This is a real challenge to anyone who has ever had to "take disciplinary action" because it is easy to assume that all blame lies with the offender. It may do, but that doesn't mean we can wash our hands of responsibility for his/her conduct. It is also a challenge to the Churches as we struggle with our interior dissensions and disputes. How do we maintain that "bond of unity which the Spirit gives" when some of our members seem to be adopting positions diametrically opposed to the historic faith and belief of our Church? How do we reconcile all this "comfort-giving" stuff with the need to be clear and firm in our belief and practice?
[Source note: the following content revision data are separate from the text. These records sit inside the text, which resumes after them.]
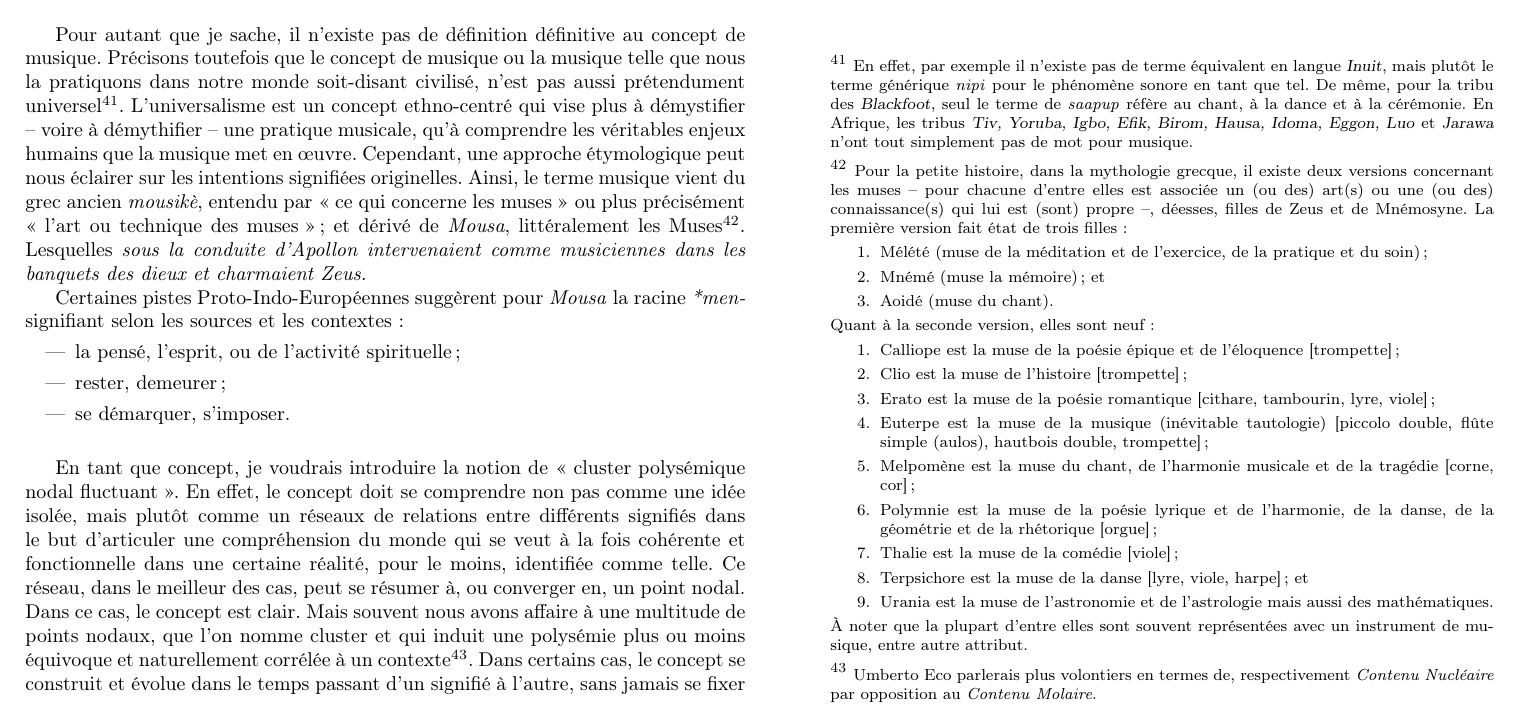
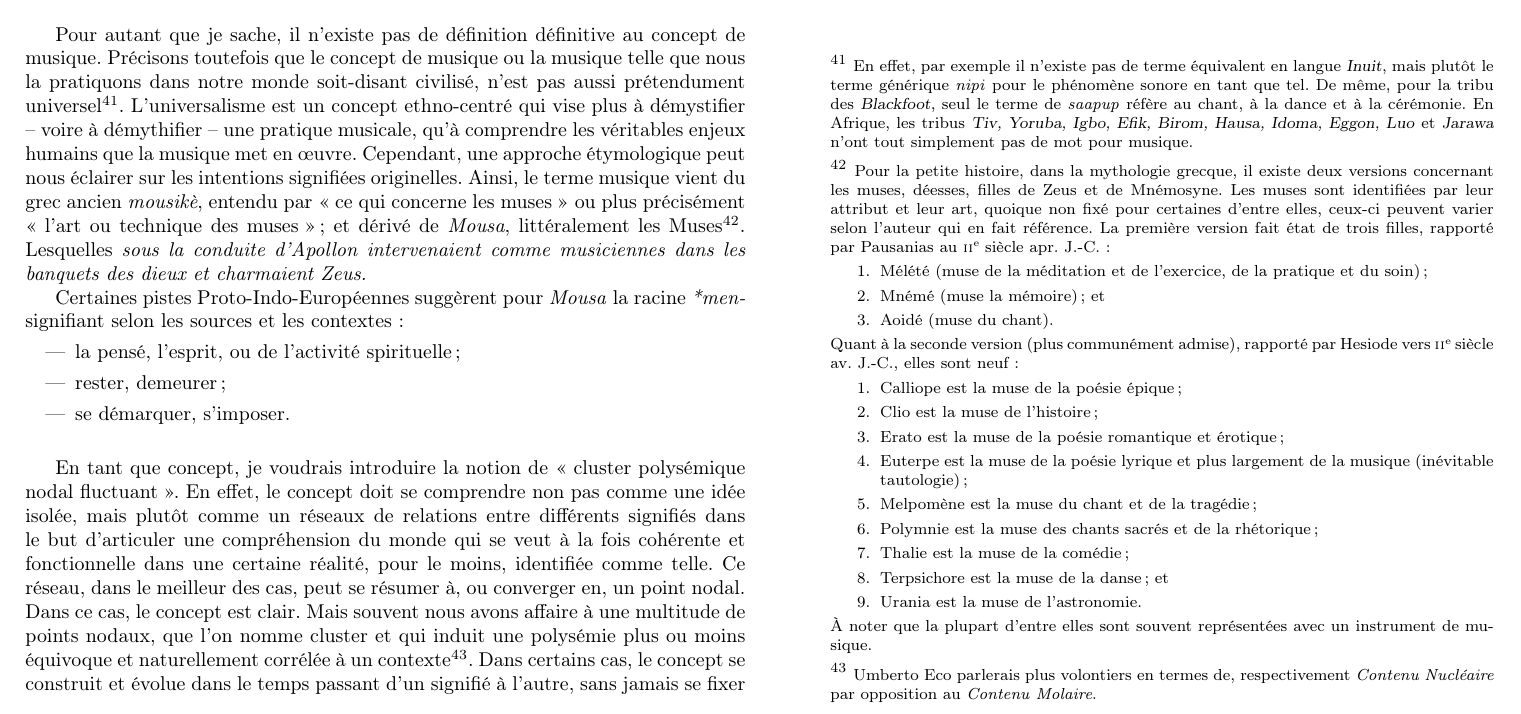
Before and after one commit to yannics/essai, a LaTeX document (essai-vf.tex): part of page 13 of 30, cut so that both start at the same text. Compiled offline with pdfLaTeX.

Commit message:
Update essai-vf.tex

```diff
--- a/essai-vf.tex
+++ b/essai-vf.tex
@@ -363,27 +363,28 @@ L'interprétation de cette perception relève de l'affect, corrélé à la cogni
 
 Pour autant que je sache, il n'existe pas de définition définitive au concept de musique. Précisons toutefois que le concept de musique ou la musique telle que nous la pratiquons dans notre monde soit-disant civilisé, n'est pas aussi prétendument universel\sidenote{En effet, par exemple il n'existe pas de terme équivalent en langue \textsl{Inuit}, mais plutôt le terme générique \textit{nipi} pour le phénomène sonore en tant que tel. De même, pour la tribu des \textsl{Blackfoot}, seul le terme de \textit{saapup} réfère au chant, à la dance et à la cérémonie. En Afrique, les tribus \textsl{Tiv, Yoruba, Igbo, Efik, Birom, Hausa, Idoma, Eggon, Luo} et \textsl{Jarawa} n'ont tout simplement pas de mot pour musique.}.
 L'universalisme est un concept ethno-centré qui vise plus à démystifier -- voire à démythifier -- une pratique musicale, qu'à comprendre les véritables enjeux humains que la musique met en œuvre.
-Cependant, une approche étymologique peut nous éclairer sur les intentions signifiées originelles. Ainsi, le terme musique vient du grec ancien \textit{mousikè}, entendu  par « ce qui concerne les muses » ou plus précisément « l'art ou technique des \hbox{muses »;} et dérivé de \textit{Mousa}, littéralement les Muses\sidenote{Pour la petite histoire, dans la mythologie grecque, il existe deux versions concernant les muses -- pour chacune d'entre elles est associée un (ou des) art(s) ou une (ou des) connaissance(s) qui lui est (sont) propre --, déesses,  filles de Zeus et de Mnémosyne. La première version fait état de trois filles:
+Cependant, une approche étymologique peut nous éclairer sur les intentions signifiées originelles. Ainsi, le terme musique vient du grec ancien \textit{mousikè}, entendu  par « ce qui concerne les muses » ou plus précisément « l'art ou technique des \hbox{muses »;} et dérivé de \textit{Mousa}, littéralement les Muses\sidenote{Pour la petite histoire, dans la mythologie grecque, il existe deux versions concernant les muses, déesses,  filles de Zeus et de Mnémosyne. Les muses sont identifiées par leur attribut et leur art, quoique non fixé pour certaines d'entre elles, ceux-ci peuvent varier selon l'auteur qui en fait référence. La première version fait état de trois filles, rapporté par Pausanias au \textsc{ii}\ieme ~siècle apr. J.-C.:
  \renewcommand{\labelenumi}{\arabic{enumi}.} \begin{enumerate}
 \item Mélété (muse de la méditation et de l'exercice, de la pratique et du soin);
 \item Mnémé (muse la mémoire); et
 \item Aoidé (muse du chant).
 \end{enumerate}
-Quant à la seconde version, elles sont neuf:
+Quant à la seconde version (plus communément admise), rapporté par Hesiode vers \textsc{ii}\ieme ~siècle av. J.-C., elles sont neuf%, filles de la Terre Mère et de l'Air
+:
  \begin{enumerate}
-\item Calliope est la muse de la poésie épique et de l’éloquence [trompette];
-\item Clio est la muse de l'histoire [trompette];
+\item Calliope est la muse de la poésie épique;
+\item Clio est la muse de l'histoire;
 \item Erato est la muse de la poésie romantique %l'élégie
-[cithare, tambourin, lyre, viole];
-\item Euterpe est la muse de la musique (inévitable tautologie) [piccolo double, flûte simple (aulos), hautbois double, trompette];
-\item Melpomène est la muse du chant, de l’harmonie musicale et de la tragédie [corne, cor];
-\item Polymnie est la muse de la poésie lyrique et de l’harmonie, de la danse, de la géométrie et de la rhétorique [orgue];
-\item Thalie est la muse de la comédie [viole];
+et érotique;
+\item Euterpe est la muse de la poésie lyrique et plus largement de la musique (inévitable tautologie);
+\item Melpomène est la muse du chant et de la tragédie;
+\item Polymnie est la muse des chants sacrés et de la rhétorique;
+\item Thalie est la muse de la comédie;
 \item Terpsichore est la muse de la danse %et au chorus théâtral grec
-[lyre, viole, harpe]; et
-\item Urania est la muse de l’astronomie et de l’astrologie mais aussi des mathématiques.
+; et
+\item Urania est la muse de l’astronomie.
 \end{enumerate}
-À noter que la plupart d'entre elles sont souvent représentées avec un instrument de musique, entre autre attribut.}. Lesquelles \textit{sous la conduite d'Apollon intervenaient comme musiciennes dans les banquets des dieux et charmaient Zeus.}
+À noter que la plupart d'entre elles sont souvent représentées avec un instrument de musique.}. Lesquelles \textit{sous la conduite d'Apollon intervenaient comme musiciennes dans les banquets des dieux et charmaient Zeus.}
 
 Certaines pistes Proto-Indo-Européennes suggèrent pour \textit{Mousa} la racine \textit{*men-} signifiant selon les sources et les contextes:
 \begin{itemize}
```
Benedict is wise enough not to answer that question. Instead, he demands of the abbot an almost super-human degree of effort to win back the straying brother, reminding him that he has undertaken the care of weak souls not tyranny over strong ones, warning him not to give up just because the task is difficult. Ultimately, he uses the example of the Good Shepherd leaving the ninety-nine sheep in the wilderness and going in search of the one that is lost. He adds a poignant detail, however. He assumes the lost sheep was found and that the Shepherd "had such great compassion on its weakness that he deigned to place it on his own sacred shoulders and so brought it back to the flock."

It is rare to find such a clear statement of the obligation to be compassionate, to take on one's own shoulders the burden of another. We can dodge it; we can fudge it; but we can't finally escape it, because it is part of what it means to be Christian and a member of society. I hope that thought makes you as uncomfortable as it makes me.